• [Work instructions]: What you return must match the records below character for character, except that no picture appears.
━━━ Data listing ━━━
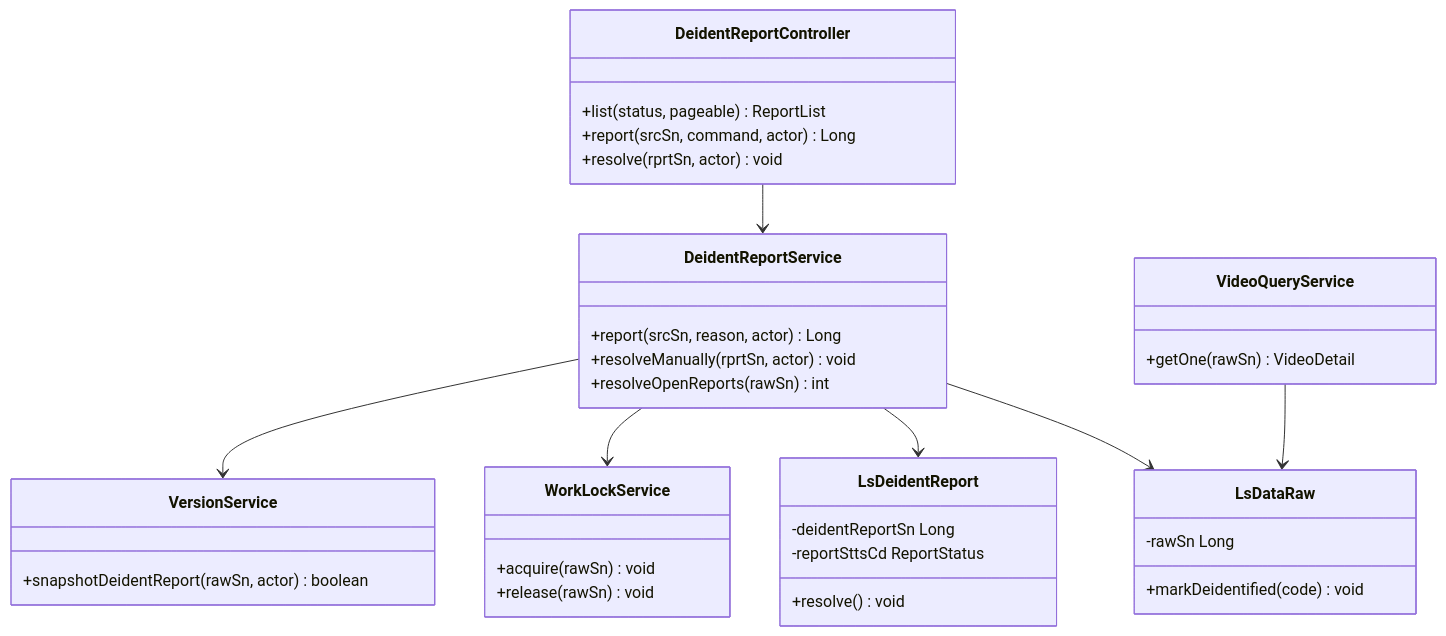
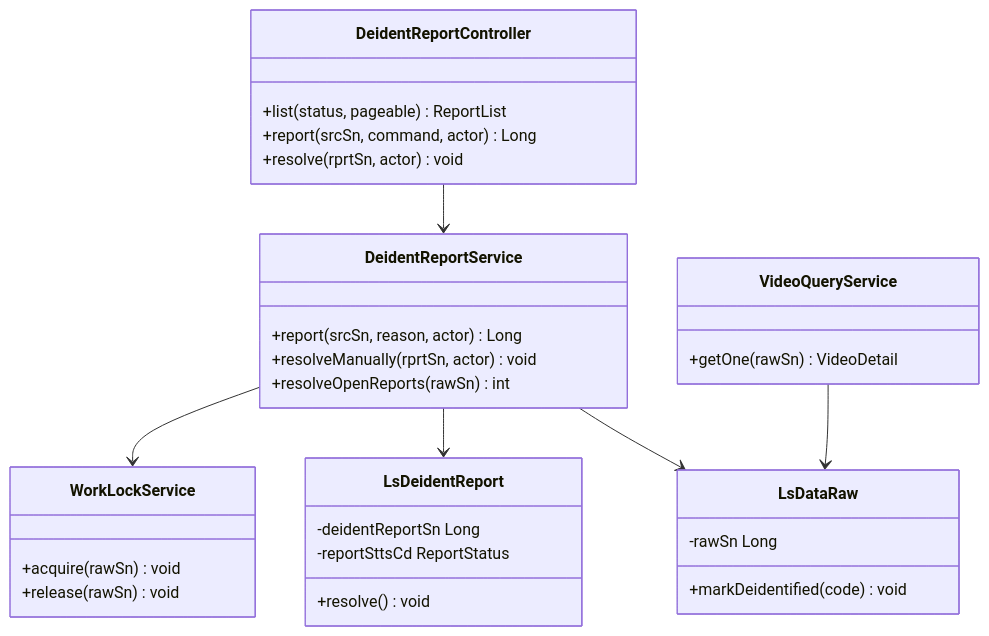
Before and after one commit to New-stella/klid-label: diagram 31 of 36 in docs/design/D1-클래스설계서.md, drawn with Mermaid. The commit also changed other lines of this file and 2 other files, not shown here.

````diff
--- a/docs/design/D1-클래스설계서.md
+++ b/docs/design/D1-클래스설계서.md
@@ -1227,38 +1233,34 @@
 ```mermaid
 classDiagram
     class DeidentReportController {
         +list(status, pageable) ReportList
         +report(srcSn, command, actor) Long
         +resolve(rprtSn, actor) void
     }
     class DeidentReportService {
         +report(srcSn, reason, actor) Long
         +resolveManually(rprtSn, actor) void
         +resolveOpenReports(rawSn) int
     }
     class VideoQueryService {
         +getOne(rawSn) VideoDetail
     }
-    class VersionService {
-        +snapshotDeidentReport(rawSn, actor) boolean
-    }
     class WorkLockService {
         +acquire(rawSn) void
         +release(rawSn) void
     }
     class LsDeidentReport {
         -deidentReportSn Long
         -reportSttsCd ReportStatus
         +resolve() void
     }
     class LsDataRaw {
         -rawSn Long
         +markDeidentified(code) void
     }
     DeidentReportController --> DeidentReportService
-    DeidentReportService --> VersionService
     DeidentReportService --> WorkLockService
     DeidentReportService --> LsDeidentReport
     DeidentReportService --> LsDataRaw
     VideoQueryService --> LsDataRaw
 ```
````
━━━
• [Solution]:
Before and after one commit to New-stella/klid-label: diagram 31 of 36 in docs/design/D1-클래스설계서.md, drawn with Mermaid. The commit also changed other lines of this file and 2 other files, not shown here.

````diff
--- a/docs/design/D1-클래스설계서.md
+++ b/docs/design/D1-클래스설계서.md
@@ -1227,38 +1233,34 @@
 ```mermaid
 classDiagram
     class DeidentReportController {
         +list(status, pageable) ReportList
         +report(srcSn, command, actor) Long
         +resolve(rprtSn, actor) void
     }
     class DeidentReportService {
         +report(srcSn, reason, actor) Long
         +resolveManually(rprtSn, actor) void
         +resolveOpenReports(rawSn) int
     }
     class VideoQueryService {
         +getOne(rawSn) VideoDetail
     }
-    class VersionService {
-        +snapshotDeidentReport(rawSn, actor) boolean
-    }
     class WorkLockService {
         +acquire(rawSn) void
         +release(rawSn) void
     }
     class LsDeidentReport {
         -deidentReportSn Long
         -reportSttsCd ReportStatus
         +resolve() void
     }
     class LsDataRaw {
         -rawSn Long
         +markDeidentified(code) void
     }
     DeidentReportController --> DeidentReportService
-    DeidentReportService --> VersionService
     DeidentReportService --> WorkLockService
     DeidentReportService --> LsDeidentReport
     DeidentReportService --> LsDataRaw
     VideoQueryService --> LsDataRaw
 ```
````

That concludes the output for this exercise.